hiking through willowsAfter mapping it out and analyzing the route, we decided it was do-able in one long day (with an early 4:30am start). Besides two bushwhacking sections, we’d be able to move quickly over the rest of the alpine terrain, for a fun-packed mileage-filled day off from work. We might’ve miscalculated a bit…

In true Wrangell Mountains style, the trip was full of surprises. The bushwacking sections were mild by Alaska standards (due to some great moose trails we were able to follow), but the ridgeline sections were slow and technical. VERY slow and technical. What we thought would be a casual ridge-run actually involved steep sidehilling over loose rock, lots of elevation gain and loss, and very limited access to drinking water. After taking 9 hours to traverse 5 miles of ridgeline, Cody and I reassessed our plan, and decided that a two day trip was more appropriate. Unfortunately, it was 7pm when we came to this realization, and the quickest way home was to keep moving forward.
 

alaska mountain traverseSo we bagged the summit of Fireweed Mountain (keep your eye on the prize!), and then dropped off the ridgeline by a mixture of “scree-skiing” and meticulous downclimbing.
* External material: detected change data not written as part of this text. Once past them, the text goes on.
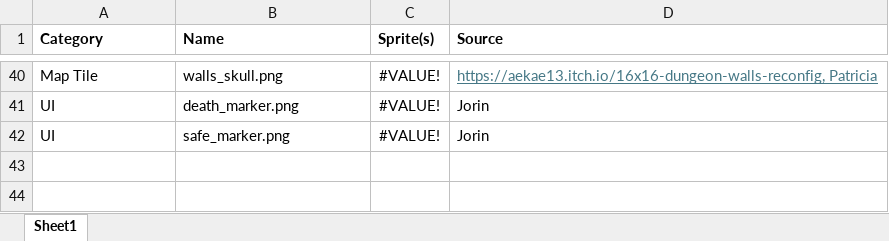
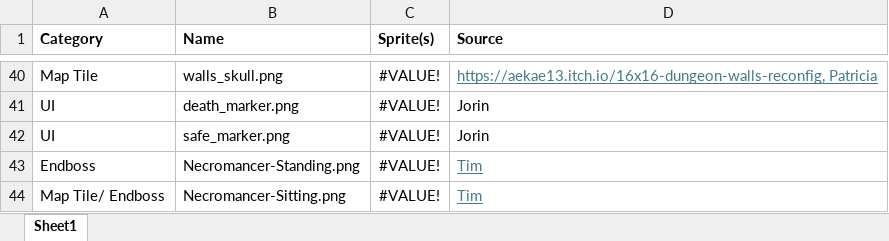
Before and after one commit to Crawlerschmiede/Crawler-Projektpraktikum, an Excel workbook: assets/AssetDB.xlsx, sheet Sheet1, drawn as a sheet; only a part is shown, gaps mark what is left out; values as stored, in another font and other column widths than the file's, no borders; table styles not drawn; the diff names each change by its address in the sheet, - before the commit and + after, or states it on an @@ line.

Commit message:
Updated Assets.xlsx with Necromancer Standing and Sitting

```diff
--- a/assets/AssetDB.xlsx (sheet Sheet1)
+++ b/assets/AssetDB.xlsx (sheet Sheet1)
+row 43: Endboss | Necromancer-Standing.png | #VALUE! | Tim
+row 44: Map Tile/ Endboss | Necromancer-Sitting.png | #VALUE! | Tim
```
Also changed, not shown: charts or pictures.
Back down in the valley, we found a flat spot next to a bubbling creek, rehydrated, and burrito-wrapped ourselves up in our packrafts and PFDs for a few hours of shut-eye. Waking up shivering at 3am, we broke camp, laced up our boots, and were back on foot again, following moose trails down to the Lakina River.
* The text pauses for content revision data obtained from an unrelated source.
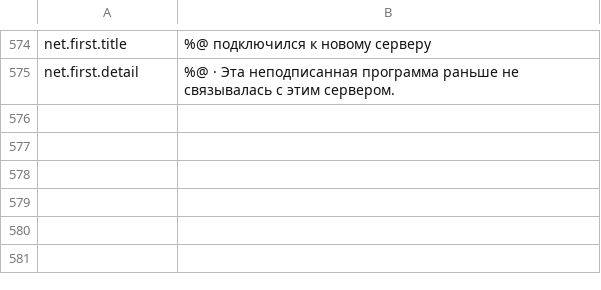
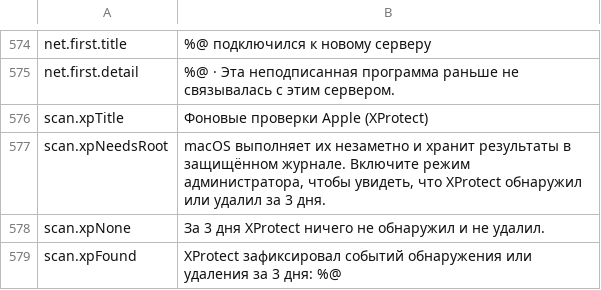
Before and after one commit to cybertoxin3/permwatch, a TSV file: app/i18n/ru.tsv, drawn as a sheet; only a part is shown, gaps mark what is left out.

Commit message:
Apple XProtect tespit/temizleme kayıtları (yönetici modunda)

```diff
--- a/app/i18n/ru.tsv
+++ b/app/i18n/ru.tsv
@@ -575 +575,5 @@ net.first.title	%@ подключился к новому серверу
 net.first.detail	%@ · Эта неподписанная программа раньше не связывалась с этим сервером.
+scan.xpTitle	Фоновые проверки Apple (XProtect)
+scan.xpNeedsRoot	macOS выполняет их незаметно и хранит результаты в защищённом журнале. Включите режим администратора, чтобы увидеть, что XProtect обнаружил или удалил за 3 дня.
+scan.xpNone	За 3 дня XProtect ничего не обнаружил и не удалил.
+scan.xpFound	XProtect зафиксировал событий обнаружения или удаления за 3 дня: %@
```
Also changed, not shown: app/i18n/ar.tsv, app/i18n/de.tsv, 13 other files.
We reached the river mid-morning and inflated our packrafts amidst an audience of hungry mosquitoes. Enjoying splashy Class II rapids, we paddled the tree-lined river, enjoying the thrill of packrafting new waters (and happy to use these boats we carried the whole way). There was no better sight to see, than the McCarthy Road bridge and 3 SEAG interns with a Suburban, who had camped out all night waiting for us at the finish line. What a day (or two)!
alaska packrafting
So what did we learn from this trip? If you seek adventure in the Wrangell Mountains, you’re sure to find it. And that’s what makes this place so special to us and our fellow adventurers. 

 

 

 

 
So with that in mind, keep on adventuring!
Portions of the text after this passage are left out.